Task requirements: An image-free, word-for-word version of the records below is to be returned.
--- --- ---
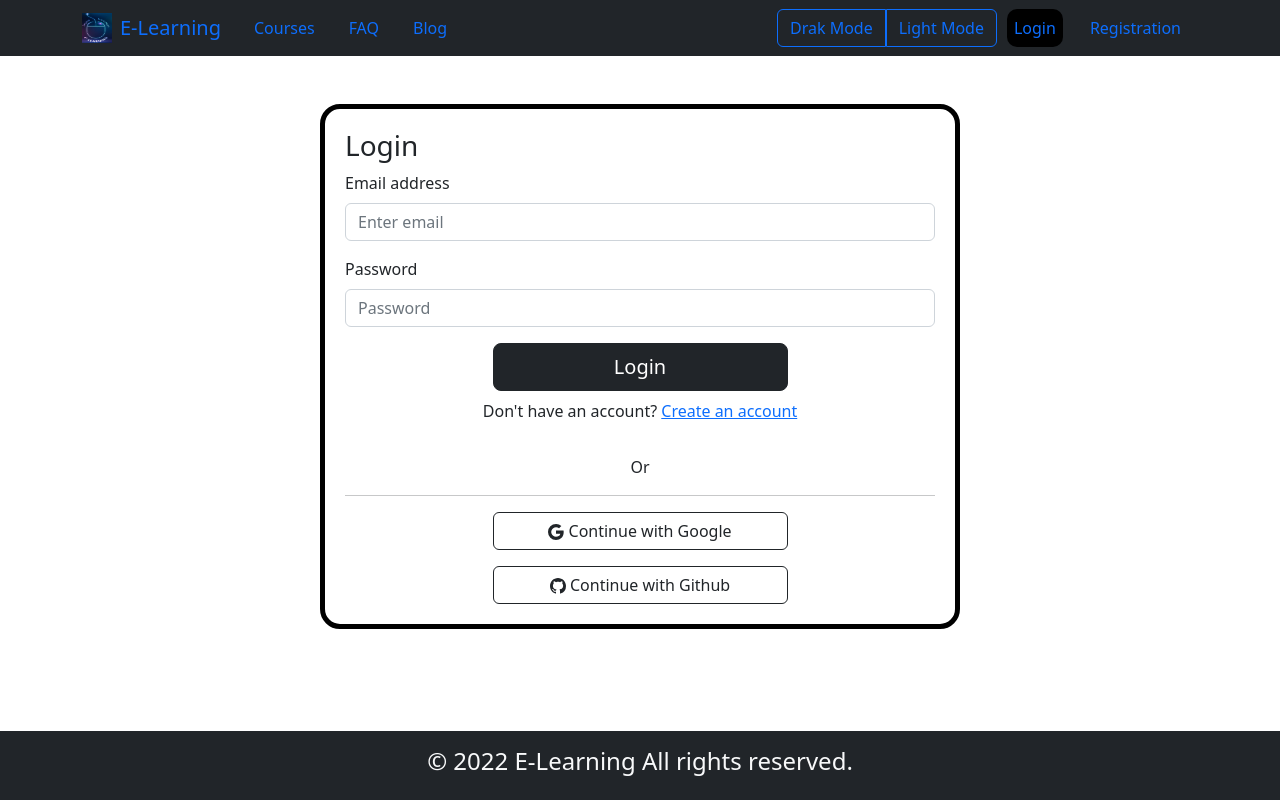
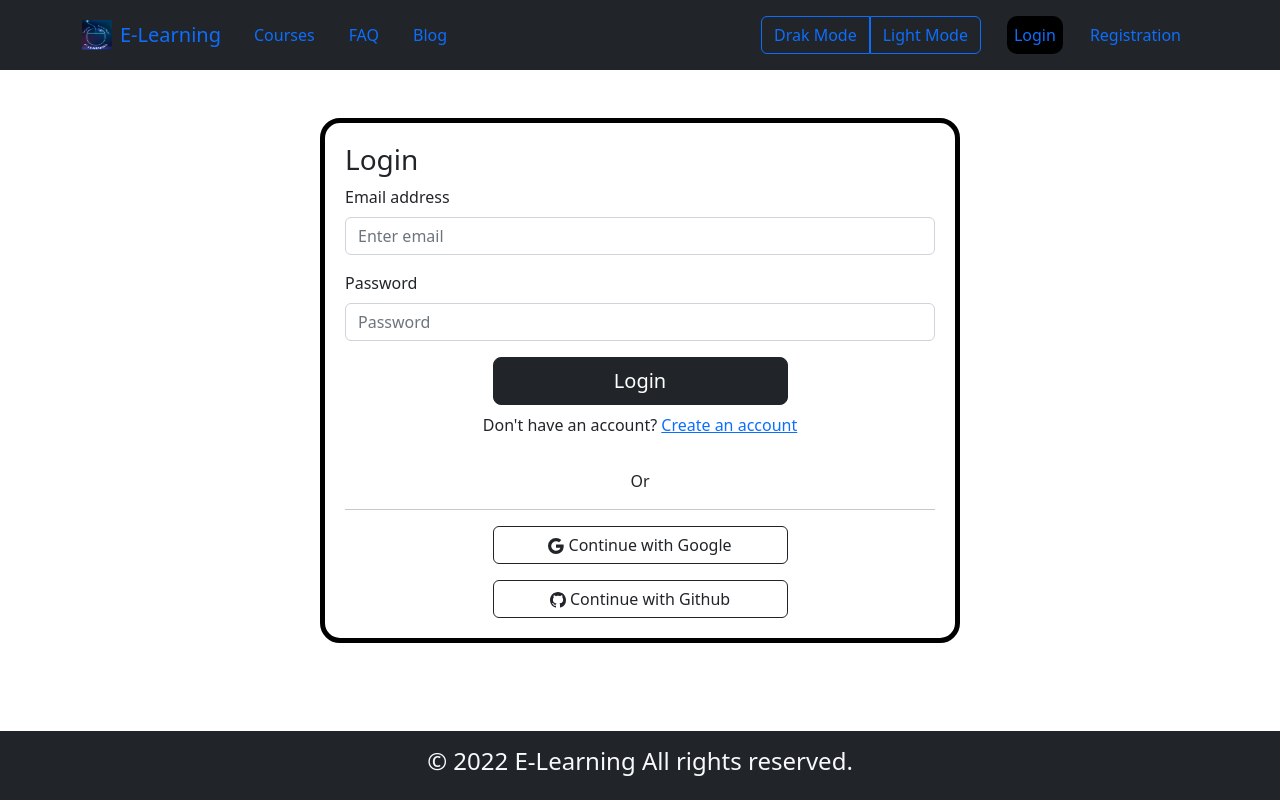
Before and after one commit to MotiurRahman/e-learning-client, a React (Create React App) app: page /login in a window 1280 px wide. Built offline with nearby package versions, Linux system fonts and the light colour scheme; no server answers.

Commit message:
Fix some responsive issue

```diff
--- a/src/Components/Header/Header.js
+++ b/src/Components/Header/Header.js
@@ -53,7 +53,7 @@ const Header = () => {
             <Nav className="navLinks">
               <Link>{user ? "Welcome Mr." + user.displayName : ""}</Link>
               <div
-                className="btn-group"
+                className="btn-group my-2 px-3"
                 role="group"
                 onChange={handleThemeChange}
                 aria-label="Basic radio toggle button group"
@@ -90,7 +90,9 @@ const Header = () => {
               </div>
               {user ? (
                 <>
-                  <NavLink onClick={logout}>Logout</NavLink>
+                  <NavLink className="my-2 mx-3" onClick={logout}>
+                    Logout
+                  </NavLink>
                   <NavLink to="/profile">
                     <Image
                       rounded
```
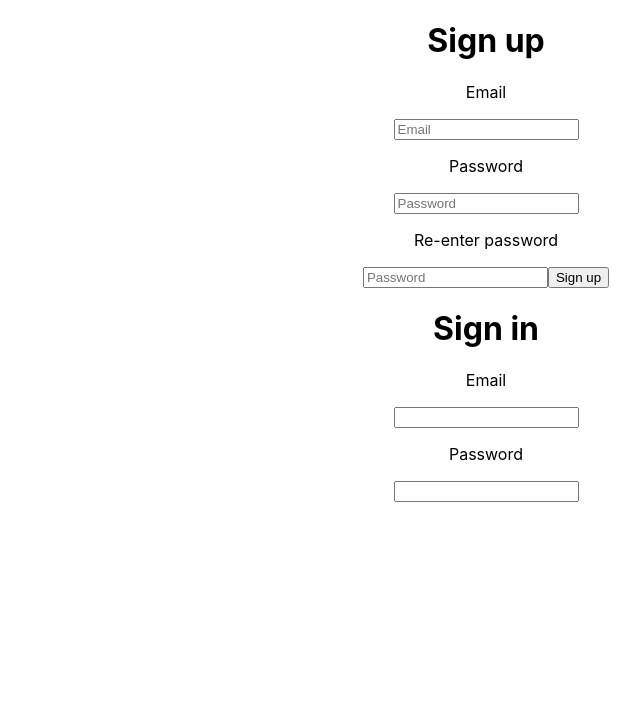
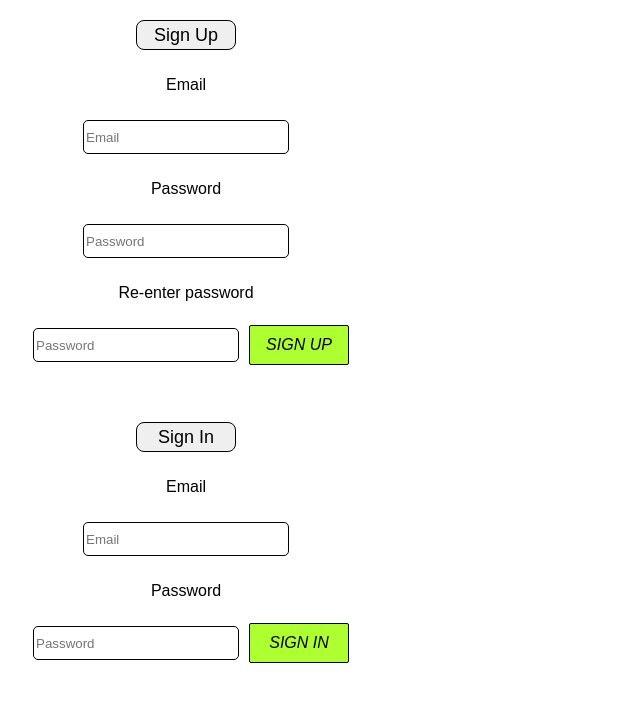
Before and after one commit to aevans1910/adulting, a React (Create React App) app: page /sign-in in a window 1280 px wide. Shown: the top 702 px of the page, without its empty margins (154-794 px from the left). Built offline with nearby package versions, Linux system fonts and the light colour scheme.

Commit message:
[add] styling

```diff
--- a/src/components/SignInForm.js
+++ b/src/components/SignInForm.js
@@ -2,13 +2,16 @@
 
 export default function SignInForm() {
     return (
-        <div className="sign-in">
-            <h1>Sign in</h1>
+        <div className="sign-up-in">
+            <div>
+                <button>Sign In</button>
+            </div>
             <div className="form">
                 <p name="email">Email</p>
-                <input type="email" name="email" id="email"/>
+                <input type="email" name="email" id="email" placeholder="Email"/>
                 <p name="password">Password</p>
-                <input type="password" name="password" id="password"/>
+                <input type="password" name="password" id="password" placeholder="Password"/>
+                <button type="submit">SIGN IN</button>
             </div>
         </div>
     )
--- a/src/components/SignUpForm.js
+++ b/src/components/SignUpForm.js
@@ -2,8 +2,10 @@
 
 export default function SignUpForm() {
     return (
-        <div className="sign-up">
-            <h1>Sign up</h1>
+        <div className="sign-up-in">
+            <div>
+                <button>Sign Up</button>
+            </div>
             <div className="form">
                 <p name="email">Email</p>
                 <input type="email" name="email" id="email" placeholder="Email"/>
@@ -11,7 +13,7 @@
                 <input type="password" name="password" id="password" placeholder="Password"/>
                 <p name="re-password">Re-enter password</p>
                 <input type="password" name="re-password" id="re-password" placeholder="Password"/>
-                <button type="submit">Sign up</button>
+                <button type="submit">SIGN UP</button>
             </div>
         </div>
     )
--- a/src/styles/pages.css
+++ b/src/styles/pages.css
@@ -1 +1,60 @@
-/* No CSS *//*# sourceMappingURL=pages.css.map */
+.container {
+  display: -webkit-box;
+  display: -ms-flexbox;
+  display: flex;
+  -webkit-box-orient: vertical;
+  -webkit-box-direction: normal;
+      -ms-flex-direction: column;
+          flex-direction: column;
+  -webkit-box-pack: right;
+      -ms-flex-pack: right;
+          justify-content: right;
+}
+
+.container > .sign-up-in {
+  font-family: sans-serif;
+  display: -webkit-box;
+  display: -ms-flexbox;
+  display: flex;
+  -webkit-box-orient: vertical;
+  -webkit-box-direction: normal;
+      -ms-flex-direction: column;
+          flex-direction: column;
+  font-size: 16px;
+  max-width: 50%;
+  -webkit-box-pack: center;
+      -ms-flex-pack: center;
+          justify-content: center;
+  margin: 20px;
+}
+
+.container > .sign-up-in > :first-child > button {
+  height: 30px;
+  width: 100px;
+  border: solid black 1px;
+  border-radius: 8px;
+  font-size: 18px;
+}
+
+.container > .sign-up-in > .form {
+  margin: 10px;
+}
+
+.container > .sign-up-in > .form > input {
+  height: 30px;
+  width: 200px;
+  border: solid black 1px;
+  border-radius: 5px;
+  margin: 10px;
+}
+
+.container > .sign-up-in > .form > button {
+  height: 40px;
+  width: 100px;
+  border: solid black 1px;
+  border-radius: 2px;
+  background-color: greenyellow;
+  font-size: 16px;
+  font-style: italic;
+}
+/*# sourceMappingURL=pages.css.map */
--- a/src/styles/pages.scss
+++ b/src/styles/pages.scss
@@ -1,3 +1,42 @@
 .container {
-
+    display: flex;
+    flex-direction: column;
+    justify-content: right;
+    &>.sign-up-in {
+        font-family: sans-serif;
+        display: flex;
+        flex-direction: column;
+        font-size: 16px;
+        max-width: 50%;
+        justify-content: center;
+        margin: 20px;
+        &> :first-child {
+            &> button {
+                height: 30px;
+                width: 100px;
+                border: solid black 1px;
+                border-radius: 8px;
+                font-size: 18px;
+            }
+        }
+        &>.form {
+            margin: 10px;
+            &> input {
+                height: 30px;
+                width: 200px;
+                border: solid black 1px;
+                border-radius: 5px;
+                margin: 10px;
+            }
+            &> button {
+                height: 40px;
+                width: 100px;
+                border: solid black 1px;
+                border-radius: 2px;
+                background-color: greenyellow;
+                font-size: 16px;
+                font-style: italic;
+            }
+        }
+    }
 }
```
Also changed, not shown: 1 other file (tests, documents, lock files or other folders).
--- --- ---
Your response:
Before and after one commit to MotiurRahman/e-learning-client, a React (Create React App) app: page /login in a window 1280 px wide. Built offline with nearby package versions, Linux system fonts and the light colour scheme; no server answers.

Commit message:
Fix some responsive issue

```diff
--- a/src/Components/Header/Header.js
+++ b/src/Components/Header/Header.js
@@ -53,7 +53,7 @@ const Header = () => {
             <Nav className="navLinks">
               <Link>{user ? "Welcome Mr." + user.displayName : ""}</Link>
               <div
-                className="btn-group"
+                className="btn-group my-2 px-3"
                 role="group"
                 onChange={handleThemeChange}
                 aria-label="Basic radio toggle button group"
@@ -90,7 +90,9 @@ const Header = () => {
               </div>
               {user ? (
                 <>
-                  <NavLink onClick={logout}>Logout</NavLink>
+                  <NavLink className="my-2 mx-3" onClick={logout}>
+                    Logout
+                  </NavLink>
                   <NavLink to="/profile">
                     <Image
                       rounded
```
Before and after one commit to aevans1910/adulting, a React (Create React App) app: page /sign-in in a window 1280 px wide. Shown: the top 702 px of the page, without its empty margins (154-794 px from the left). Built offline with nearby package versions, Linux system fonts and the light colour scheme.

Commit message:
[add] styling

```diff
--- a/src/components/SignInForm.js
+++ b/src/components/SignInForm.js
@@ -2,13 +2,16 @@
 
 export default function SignInForm() {
     return (
-        <div className="sign-in">
-            <h1>Sign in</h1>
+        <div className="sign-up-in">
+            <div>
+                <button>Sign In</button>
+            </div>
             <div className="form">
                 <p name="email">Email</p>
-                <input type="email" name="email" id="email"/>
+                <input type="email" name="email" id="email" placeholder="Email"/>
                 <p name="password">Password</p>
-                <input type="password" name="password" id="password"/>
+                <input type="password" name="password" id="password" placeholder="Password"/>
+                <button type="submit">SIGN IN</button>
             </div>
         </div>
     )
--- a/src/components/SignUpForm.js
+++ b/src/components/SignUpForm.js
@@ -2,8 +2,10 @@
 
 export default function SignUpForm() {
     return (
-        <div className="sign-up">
-            <h1>Sign up</h1>
+        <div className="sign-up-in">
+            <div>
+                <button>Sign Up</button>
+            </div>
             <div className="form">
                 <p name="email">Email</p>
                 <input type="email" name="email" id="email" placeholder="Email"/>
@@ -11,7 +13,7 @@
                 <input type="password" name="password" id="password" placeholder="Password"/>
                 <p name="re-password">Re-enter password</p>
                 <input type="password" name="re-password" id="re-password" placeholder="Password"/>
-                <button type="submit">Sign up</button>
+                <button type="submit">SIGN UP</button>
             </div>
         </div>
     )
--- a/src/styles/pages.css
+++ b/src/styles/pages.css
@@ -1 +1,60 @@
-/* No CSS *//*# sourceMappingURL=pages.css.map */
+.container {
+  display: -webkit-box;
+  display: -ms-flexbox;
+  display: flex;
+  -webkit-box-orient: vertical;
+  -webkit-box-direction: normal;
+      -ms-flex-direction: column;
+          flex-direction: column;
+  -webkit-box-pack: right;
+      -ms-flex-pack: right;
+          justify-content: right;
+}
+
+.container > .sign-up-in {
+  font-family: sans-serif;
+  display: -webkit-box;
+  display: -ms-flexbox;
+  display: flex;
+  -webkit-box-orient: vertical;
+  -webkit-box-direction: normal;
+      -ms-flex-direction: column;
+          flex-direction: column;
+  font-size: 16px;
+  max-width: 50%;
+  -webkit-box-pack: center;
+      -ms-flex-pack: center;
+          justify-content: center;
+  margin: 20px;
+}
+
+.container > .sign-up-in > :first-child > button {
+  height: 30px;
+  width: 100px;
+  border: solid black 1px;
+  border-radius: 8px;
+  font-size: 18px;
+}
+
+.container > .sign-up-in > .form {
+  margin: 10px;
+}
+
+.container > .sign-up-in > .form > input {
+  height: 30px;
+  width: 200px;
+  border: solid black 1px;
+  border-radius: 5px;
+  margin: 10px;
+}
+
+.container > .sign-up-in > .form > button {
+  height: 40px;
+  width: 100px;
+  border: solid black 1px;
+  border-radius: 2px;
+  background-color: greenyellow;
+  font-size: 16px;
+  font-style: italic;
+}
+/*# sourceMappingURL=pages.css.map */
--- a/src/styles/pages.scss
+++ b/src/styles/pages.scss
@@ -1,3 +1,42 @@
 .container {
-
+    display: flex;
+    flex-direction: column;
+    justify-content: right;
+    &>.sign-up-in {
+        font-family: sans-serif;
+        display: flex;
+        flex-direction: column;
+        font-size: 16px;
+        max-width: 50%;
+        justify-content: center;
+        margin: 20px;
+        &> :first-child {
+            &> button {
+                height: 30px;
+                width: 100px;
+                border: solid black 1px;
+                border-radius: 8px;
+                font-size: 18px;
+            }
+        }
+        &>.form {
+            margin: 10px;
+            &> input {
+                height: 30px;
+                width: 200px;
+                border: solid black 1px;
+                border-radius: 5px;
+                margin: 10px;
+            }
+            &> button {
+                height: 40px;
+                width: 100px;
+                border: solid black 1px;
+                border-radius: 2px;
+                background-color: greenyellow;
+                font-size: 16px;
+                font-style: italic;
+            }
+        }
+    }
 }
```
Also changed, not shown: 1 other file (tests, documents, lock files or other folders).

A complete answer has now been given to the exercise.